Stored data:
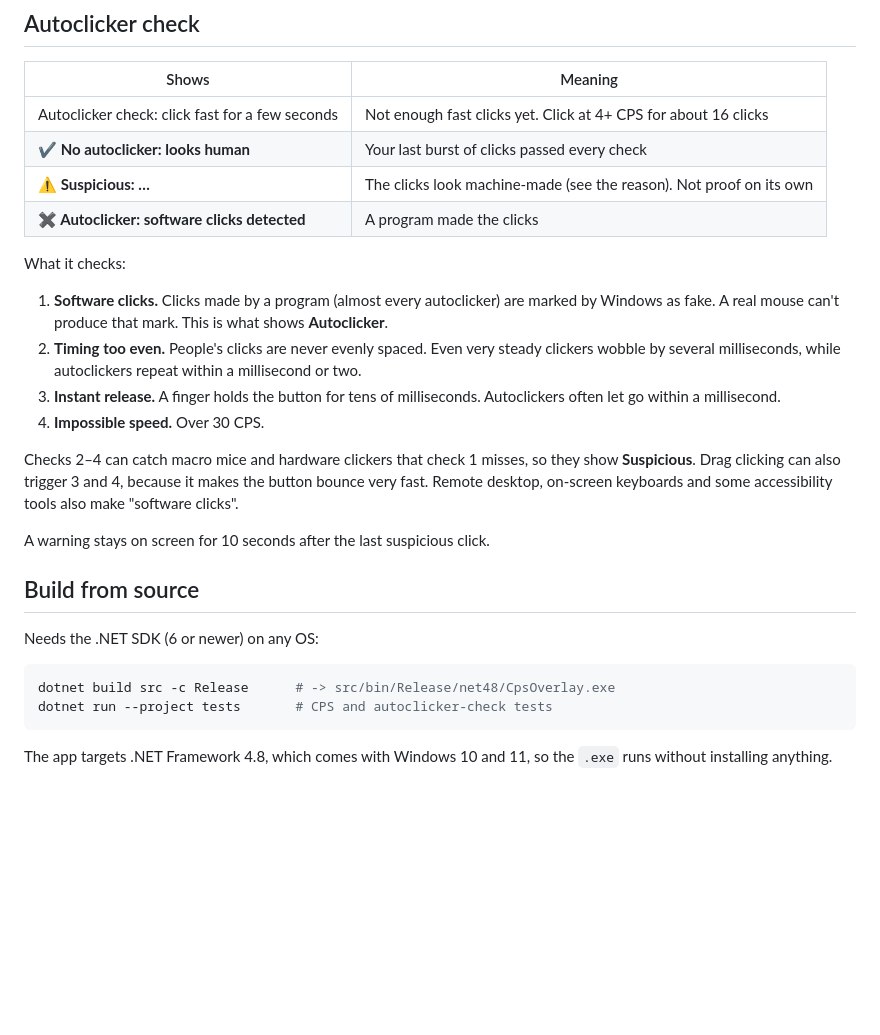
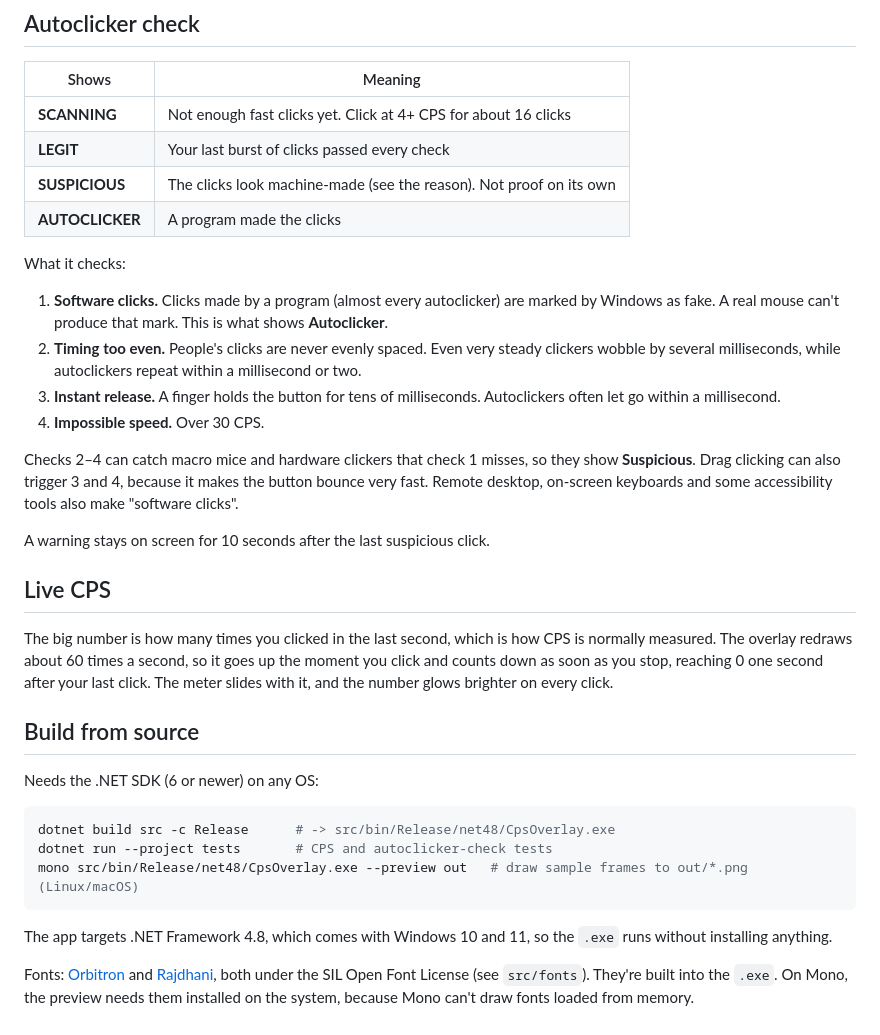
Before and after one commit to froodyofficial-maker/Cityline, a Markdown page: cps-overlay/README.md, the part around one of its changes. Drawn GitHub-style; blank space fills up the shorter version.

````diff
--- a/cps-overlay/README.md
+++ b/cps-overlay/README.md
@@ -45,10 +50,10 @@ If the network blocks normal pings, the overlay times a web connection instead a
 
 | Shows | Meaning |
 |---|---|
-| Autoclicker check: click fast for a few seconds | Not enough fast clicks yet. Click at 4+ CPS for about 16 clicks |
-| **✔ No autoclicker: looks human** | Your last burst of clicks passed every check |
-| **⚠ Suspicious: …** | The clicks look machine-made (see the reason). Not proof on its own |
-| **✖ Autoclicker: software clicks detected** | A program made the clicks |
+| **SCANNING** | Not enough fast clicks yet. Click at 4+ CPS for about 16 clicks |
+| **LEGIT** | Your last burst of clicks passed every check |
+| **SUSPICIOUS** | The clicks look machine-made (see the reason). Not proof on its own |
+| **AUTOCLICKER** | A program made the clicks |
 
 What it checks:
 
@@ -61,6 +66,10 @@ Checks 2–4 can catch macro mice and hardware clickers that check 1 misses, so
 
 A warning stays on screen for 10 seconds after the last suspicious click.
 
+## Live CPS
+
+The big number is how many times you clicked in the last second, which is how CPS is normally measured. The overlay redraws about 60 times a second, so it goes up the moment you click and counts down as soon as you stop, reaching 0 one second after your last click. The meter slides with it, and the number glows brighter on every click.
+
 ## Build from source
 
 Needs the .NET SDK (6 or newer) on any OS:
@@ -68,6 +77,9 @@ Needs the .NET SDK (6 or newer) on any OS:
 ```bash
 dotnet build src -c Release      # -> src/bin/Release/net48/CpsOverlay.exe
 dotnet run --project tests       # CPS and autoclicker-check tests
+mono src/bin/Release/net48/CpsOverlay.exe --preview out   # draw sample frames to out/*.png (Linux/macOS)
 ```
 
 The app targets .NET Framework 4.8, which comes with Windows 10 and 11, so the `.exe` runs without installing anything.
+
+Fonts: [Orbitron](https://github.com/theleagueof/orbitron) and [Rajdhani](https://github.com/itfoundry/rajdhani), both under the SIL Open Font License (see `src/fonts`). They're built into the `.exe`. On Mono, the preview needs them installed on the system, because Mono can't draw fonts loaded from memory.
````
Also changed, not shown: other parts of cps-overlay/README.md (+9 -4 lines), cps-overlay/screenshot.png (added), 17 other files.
...
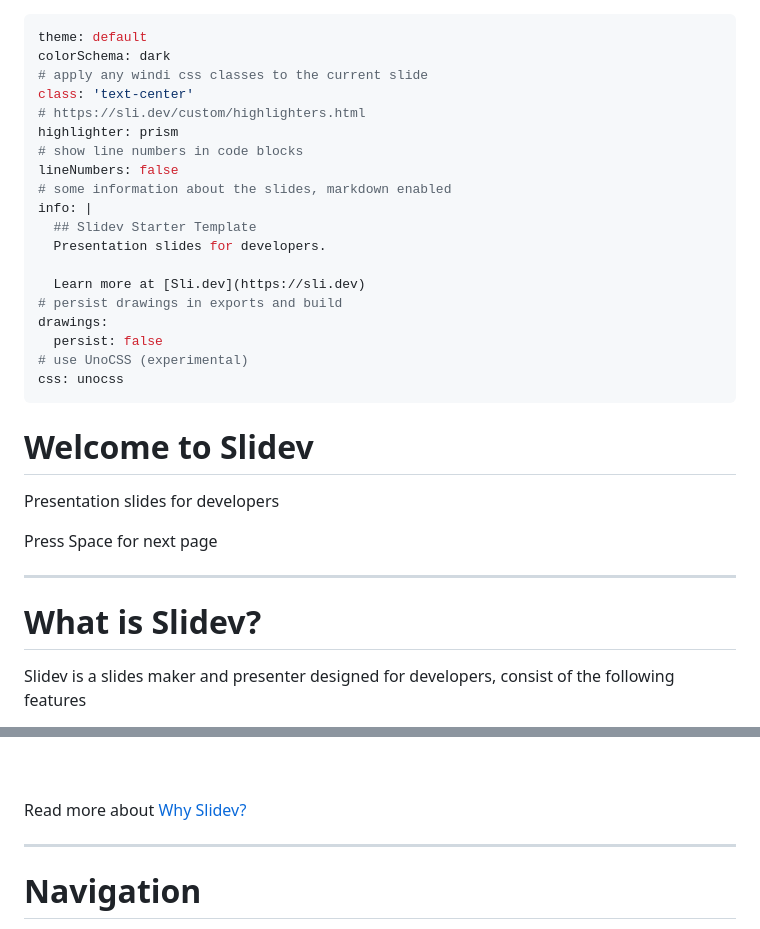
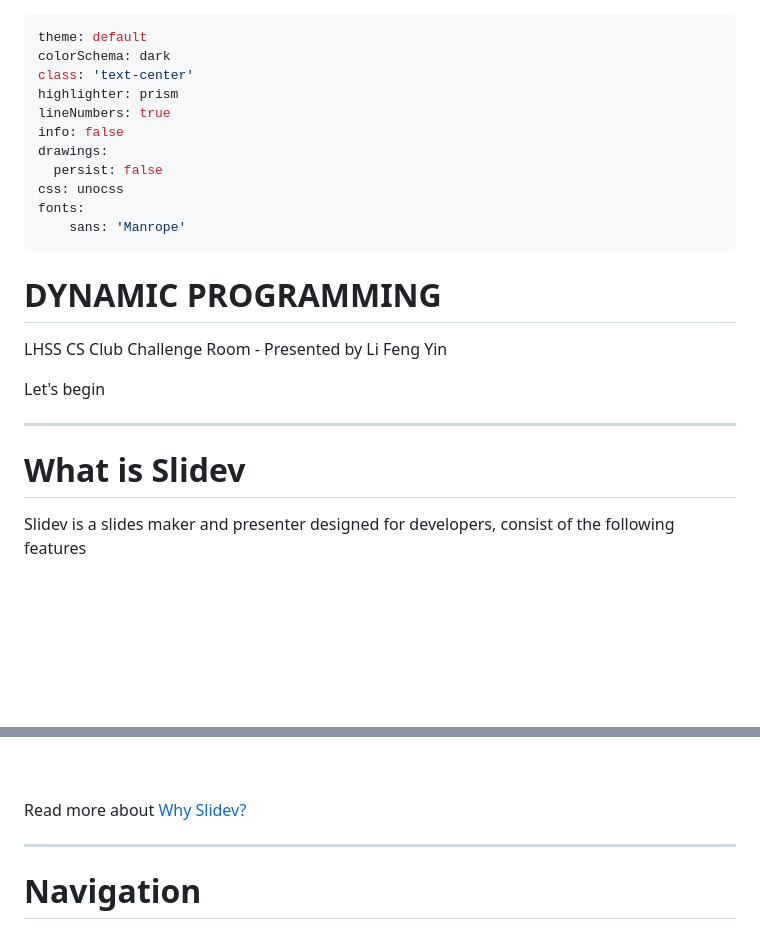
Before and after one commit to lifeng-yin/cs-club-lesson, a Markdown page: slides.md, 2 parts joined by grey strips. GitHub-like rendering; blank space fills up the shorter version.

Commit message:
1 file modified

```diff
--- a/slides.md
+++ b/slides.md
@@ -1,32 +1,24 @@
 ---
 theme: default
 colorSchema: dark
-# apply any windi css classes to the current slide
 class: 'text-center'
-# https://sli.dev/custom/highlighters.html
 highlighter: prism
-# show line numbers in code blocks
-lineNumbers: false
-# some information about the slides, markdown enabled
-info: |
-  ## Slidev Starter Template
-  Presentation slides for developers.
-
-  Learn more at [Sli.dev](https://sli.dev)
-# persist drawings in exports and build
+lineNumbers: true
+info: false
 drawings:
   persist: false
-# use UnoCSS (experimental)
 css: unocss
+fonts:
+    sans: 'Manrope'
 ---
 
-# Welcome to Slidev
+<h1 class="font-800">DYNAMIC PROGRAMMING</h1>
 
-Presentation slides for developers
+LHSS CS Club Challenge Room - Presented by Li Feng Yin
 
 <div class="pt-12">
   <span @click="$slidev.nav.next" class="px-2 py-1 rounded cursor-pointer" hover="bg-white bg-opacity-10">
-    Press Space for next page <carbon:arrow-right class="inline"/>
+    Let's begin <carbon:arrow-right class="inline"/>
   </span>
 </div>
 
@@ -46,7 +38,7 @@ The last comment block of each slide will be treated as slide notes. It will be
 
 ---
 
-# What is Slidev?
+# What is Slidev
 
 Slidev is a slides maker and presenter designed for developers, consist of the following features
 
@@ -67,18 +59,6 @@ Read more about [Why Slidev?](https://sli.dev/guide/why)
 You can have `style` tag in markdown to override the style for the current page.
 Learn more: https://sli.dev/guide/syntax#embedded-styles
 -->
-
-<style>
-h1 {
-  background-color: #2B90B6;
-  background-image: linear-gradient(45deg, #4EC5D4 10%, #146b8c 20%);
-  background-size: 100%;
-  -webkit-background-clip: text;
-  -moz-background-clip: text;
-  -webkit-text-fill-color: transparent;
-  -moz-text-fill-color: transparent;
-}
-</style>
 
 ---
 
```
---
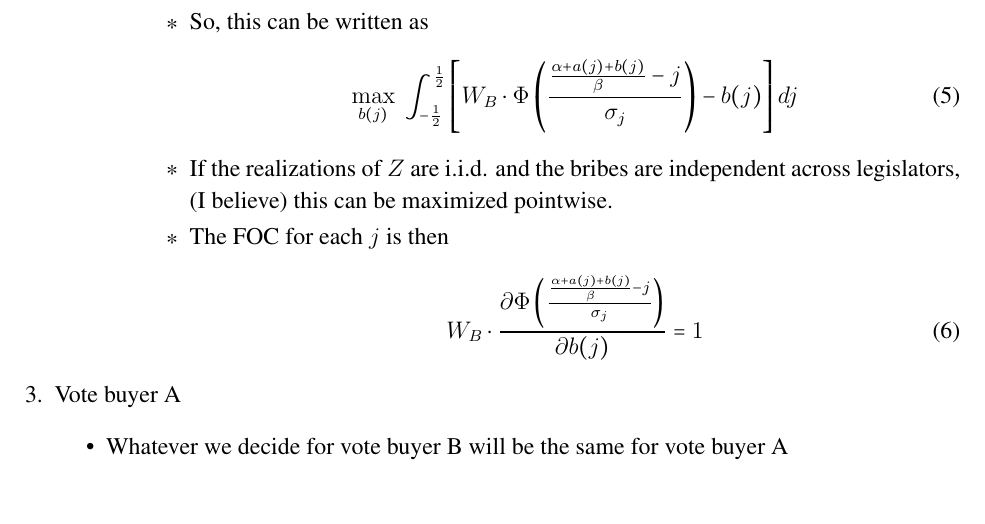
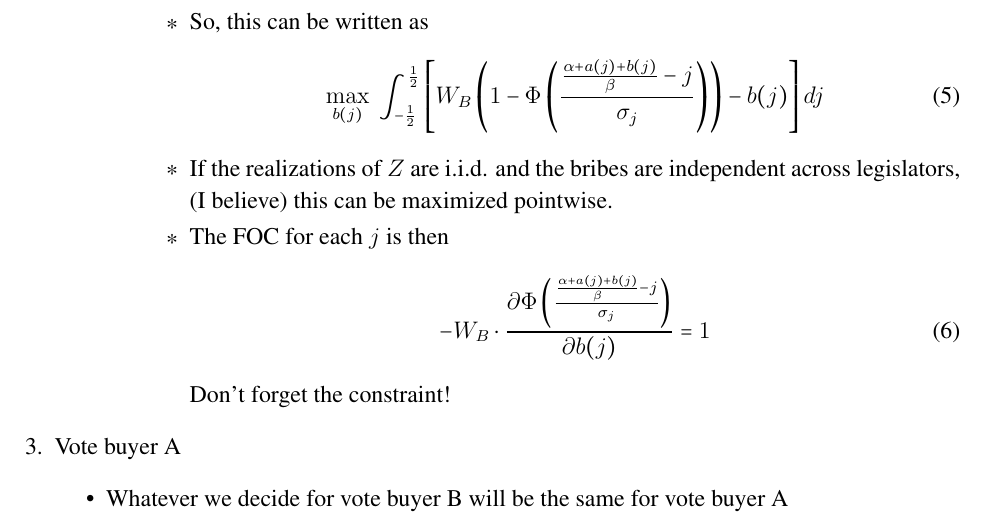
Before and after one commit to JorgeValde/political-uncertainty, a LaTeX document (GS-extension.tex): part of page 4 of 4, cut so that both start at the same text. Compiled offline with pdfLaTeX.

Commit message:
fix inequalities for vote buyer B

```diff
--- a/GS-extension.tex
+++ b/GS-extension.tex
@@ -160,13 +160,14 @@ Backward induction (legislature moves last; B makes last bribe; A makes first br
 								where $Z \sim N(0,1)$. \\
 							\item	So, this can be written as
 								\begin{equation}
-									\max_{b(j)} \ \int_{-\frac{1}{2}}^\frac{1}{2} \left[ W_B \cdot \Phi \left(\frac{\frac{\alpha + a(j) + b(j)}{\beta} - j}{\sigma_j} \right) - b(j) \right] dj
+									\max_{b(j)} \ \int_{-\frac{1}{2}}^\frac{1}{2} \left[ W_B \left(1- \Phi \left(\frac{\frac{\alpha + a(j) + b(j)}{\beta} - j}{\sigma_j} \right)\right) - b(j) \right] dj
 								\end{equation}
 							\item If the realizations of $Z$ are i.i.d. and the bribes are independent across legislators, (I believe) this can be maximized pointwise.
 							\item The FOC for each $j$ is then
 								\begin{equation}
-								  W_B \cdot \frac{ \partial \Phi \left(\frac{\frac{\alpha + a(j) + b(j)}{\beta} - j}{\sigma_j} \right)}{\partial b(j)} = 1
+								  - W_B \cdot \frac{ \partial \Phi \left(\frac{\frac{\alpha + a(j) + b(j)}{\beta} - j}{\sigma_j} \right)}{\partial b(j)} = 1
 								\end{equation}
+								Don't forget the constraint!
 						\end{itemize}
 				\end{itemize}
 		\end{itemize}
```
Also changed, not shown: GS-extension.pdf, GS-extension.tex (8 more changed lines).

TASK ITEM :: Going through the data above, return each line with the word "made".

COMPLETED EXERCISE ::
-| **⚠ Suspicious: …** | The clicks look machine-made (see the reason). Not proof on its own |
-| **✖ Autoclicker: software clicks detected** | A program made the clicks |
+| **SUSPICIOUS** | The clicks look machine-made (see the reason). Not proof on its own |
+| **AUTOCLICKER** | A program made the clicks |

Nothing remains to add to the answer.